Since only the written part is wanted, repeat the records exactly and omit the pictures.

** Provided material **

# # #

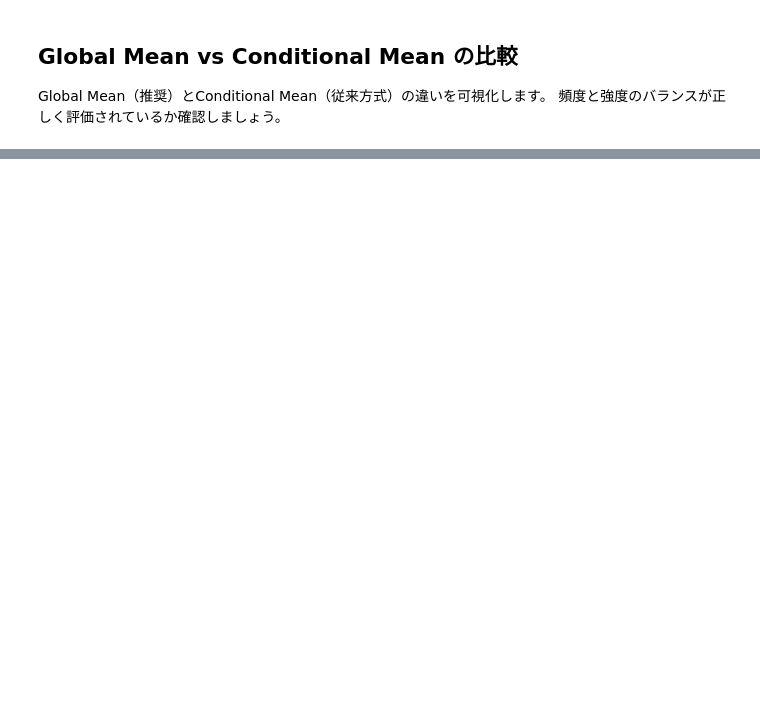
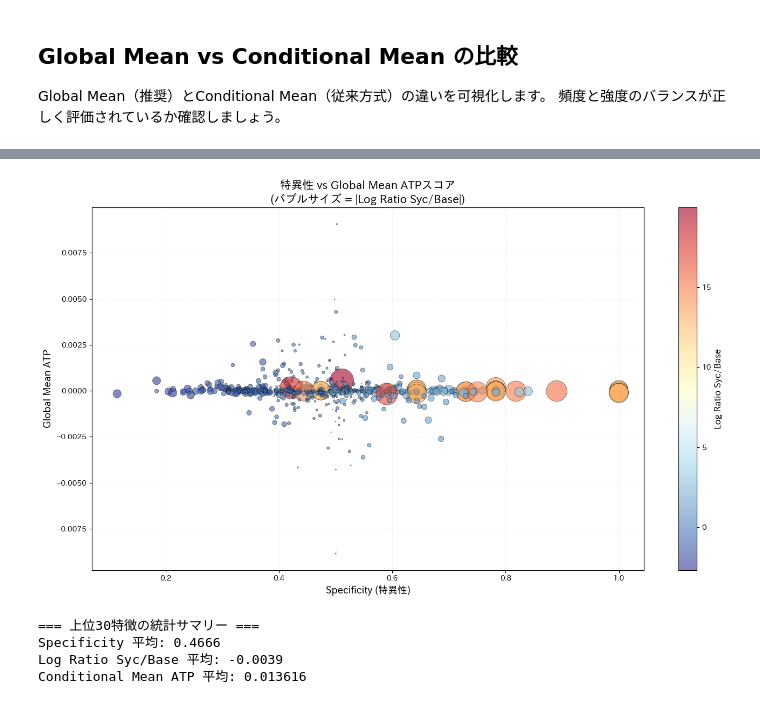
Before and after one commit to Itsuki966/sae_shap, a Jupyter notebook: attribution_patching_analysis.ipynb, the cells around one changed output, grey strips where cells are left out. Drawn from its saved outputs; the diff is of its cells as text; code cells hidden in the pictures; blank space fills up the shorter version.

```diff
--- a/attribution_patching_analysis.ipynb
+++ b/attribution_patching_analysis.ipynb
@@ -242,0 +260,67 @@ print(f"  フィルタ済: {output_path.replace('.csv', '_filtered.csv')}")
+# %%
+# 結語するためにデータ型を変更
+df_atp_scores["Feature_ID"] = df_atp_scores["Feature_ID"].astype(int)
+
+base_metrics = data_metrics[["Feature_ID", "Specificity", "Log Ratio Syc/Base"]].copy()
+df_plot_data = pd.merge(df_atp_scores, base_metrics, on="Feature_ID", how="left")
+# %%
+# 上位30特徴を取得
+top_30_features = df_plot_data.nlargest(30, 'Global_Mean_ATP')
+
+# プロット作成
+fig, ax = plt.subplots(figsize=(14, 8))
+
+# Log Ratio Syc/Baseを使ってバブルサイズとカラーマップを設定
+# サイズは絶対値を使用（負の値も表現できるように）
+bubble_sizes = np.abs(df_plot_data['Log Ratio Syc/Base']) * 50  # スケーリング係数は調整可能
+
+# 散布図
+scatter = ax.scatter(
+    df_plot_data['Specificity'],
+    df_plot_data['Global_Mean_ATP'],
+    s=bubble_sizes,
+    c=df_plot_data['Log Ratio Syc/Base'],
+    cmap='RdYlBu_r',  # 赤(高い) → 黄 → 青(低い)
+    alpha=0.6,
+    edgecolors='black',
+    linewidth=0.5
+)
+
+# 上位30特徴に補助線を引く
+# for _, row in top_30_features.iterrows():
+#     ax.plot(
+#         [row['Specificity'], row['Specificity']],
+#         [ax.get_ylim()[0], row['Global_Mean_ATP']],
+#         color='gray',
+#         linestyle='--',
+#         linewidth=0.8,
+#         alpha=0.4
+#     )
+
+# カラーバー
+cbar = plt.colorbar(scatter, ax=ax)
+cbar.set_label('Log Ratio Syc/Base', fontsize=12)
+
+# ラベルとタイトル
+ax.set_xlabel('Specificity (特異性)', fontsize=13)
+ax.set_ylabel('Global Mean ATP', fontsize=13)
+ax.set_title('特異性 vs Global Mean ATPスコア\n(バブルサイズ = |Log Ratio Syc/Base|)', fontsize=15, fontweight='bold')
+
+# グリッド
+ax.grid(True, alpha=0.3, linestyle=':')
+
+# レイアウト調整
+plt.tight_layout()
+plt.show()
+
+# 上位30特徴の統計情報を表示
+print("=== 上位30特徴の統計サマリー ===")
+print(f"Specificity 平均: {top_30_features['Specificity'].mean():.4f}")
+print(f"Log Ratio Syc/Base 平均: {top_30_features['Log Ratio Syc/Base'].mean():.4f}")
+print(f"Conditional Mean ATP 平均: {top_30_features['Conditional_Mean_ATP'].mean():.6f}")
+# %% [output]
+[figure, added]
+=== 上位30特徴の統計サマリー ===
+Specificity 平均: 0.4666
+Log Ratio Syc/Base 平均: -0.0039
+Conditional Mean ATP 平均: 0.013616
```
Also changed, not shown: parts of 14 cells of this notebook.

# # #

** Answer to the exercise **
Before and after one commit to Itsuki966/sae_shap, a Jupyter notebook: attribution_patching_analysis.ipynb, the cells around one changed output, grey strips where cells are left out. Drawn from its saved outputs; the diff is of its cells as text; code cells hidden in the pictures; blank space fills up the shorter version.

```diff
--- a/attribution_patching_analysis.ipynb
+++ b/attribution_patching_analysis.ipynb
@@ -242,0 +260,67 @@ print(f"  フィルタ済: {output_path.replace('.csv', '_filtered.csv')}")
+# %%
+# 結語するためにデータ型を変更
+df_atp_scores["Feature_ID"] = df_atp_scores["Feature_ID"].astype(int)
+
+base_metrics = data_metrics[["Feature_ID", "Specificity", "Log Ratio Syc/Base"]].copy()
+df_plot_data = pd.merge(df_atp_scores, base_metrics, on="Feature_ID", how="left")
+# %%
+# 上位30特徴を取得
+top_30_features = df_plot_data.nlargest(30, 'Global_Mean_ATP')
+
+# プロット作成
+fig, ax = plt.subplots(figsize=(14, 8))
+
+# Log Ratio Syc/Baseを使ってバブルサイズとカラーマップを設定
+# サイズは絶対値を使用（負の値も表現できるように）
+bubble_sizes = np.abs(df_plot_data['Log Ratio Syc/Base']) * 50  # スケーリング係数は調整可能
+
+# 散布図
+scatter = ax.scatter(
+    df_plot_data['Specificity'],
+    df_plot_data['Global_Mean_ATP'],
+    s=bubble_sizes,
+    c=df_plot_data['Log Ratio Syc/Base'],
+    cmap='RdYlBu_r',  # 赤(高い) → 黄 → 青(低い)
+    alpha=0.6,
+    edgecolors='black',
+    linewidth=0.5
+)
+
+# 上位30特徴に補助線を引く
+# for _, row in top_30_features.iterrows():
+#     ax.plot(
+#         [row['Specificity'], row['Specificity']],
+#         [ax.get_ylim()[0], row['Global_Mean_ATP']],
+#         color='gray',
+#         linestyle='--',
+#         linewidth=0.8,
+#         alpha=0.4
+#     )
+
+# カラーバー
+cbar = plt.colorbar(scatter, ax=ax)
+cbar.set_label('Log Ratio Syc/Base', fontsize=12)
+
+# ラベルとタイトル
+ax.set_xlabel('Specificity (特異性)', fontsize=13)
+ax.set_ylabel('Global Mean ATP', fontsize=13)
+ax.set_title('特異性 vs Global Mean ATPスコア\n(バブルサイズ = |Log Ratio Syc/Base|)', fontsize=15, fontweight='bold')
+
+# グリッド
+ax.grid(True, alpha=0.3, linestyle=':')
+
+# レイアウト調整
+plt.tight_layout()
+plt.show()
+
+# 上位30特徴の統計情報を表示
+print("=== 上位30特徴の統計サマリー ===")
+print(f"Specificity 平均: {top_30_features['Specificity'].mean():.4f}")
+print(f"Log Ratio Syc/Base 平均: {top_30_features['Log Ratio Syc/Base'].mean():.4f}")
+print(f"Conditional Mean ATP 平均: {top_30_features['Conditional_Mean_ATP'].mean():.6f}")
+# %% [output]
+[figure, added]
+=== 上位30特徴の統計サマリー ===
+Specificity 平均: 0.4666
+Log Ratio Syc/Base 平均: -0.0039
+Conditional Mean ATP 平均: 0.013616
```
Also changed, not shown: parts of 14 cells of this notebook.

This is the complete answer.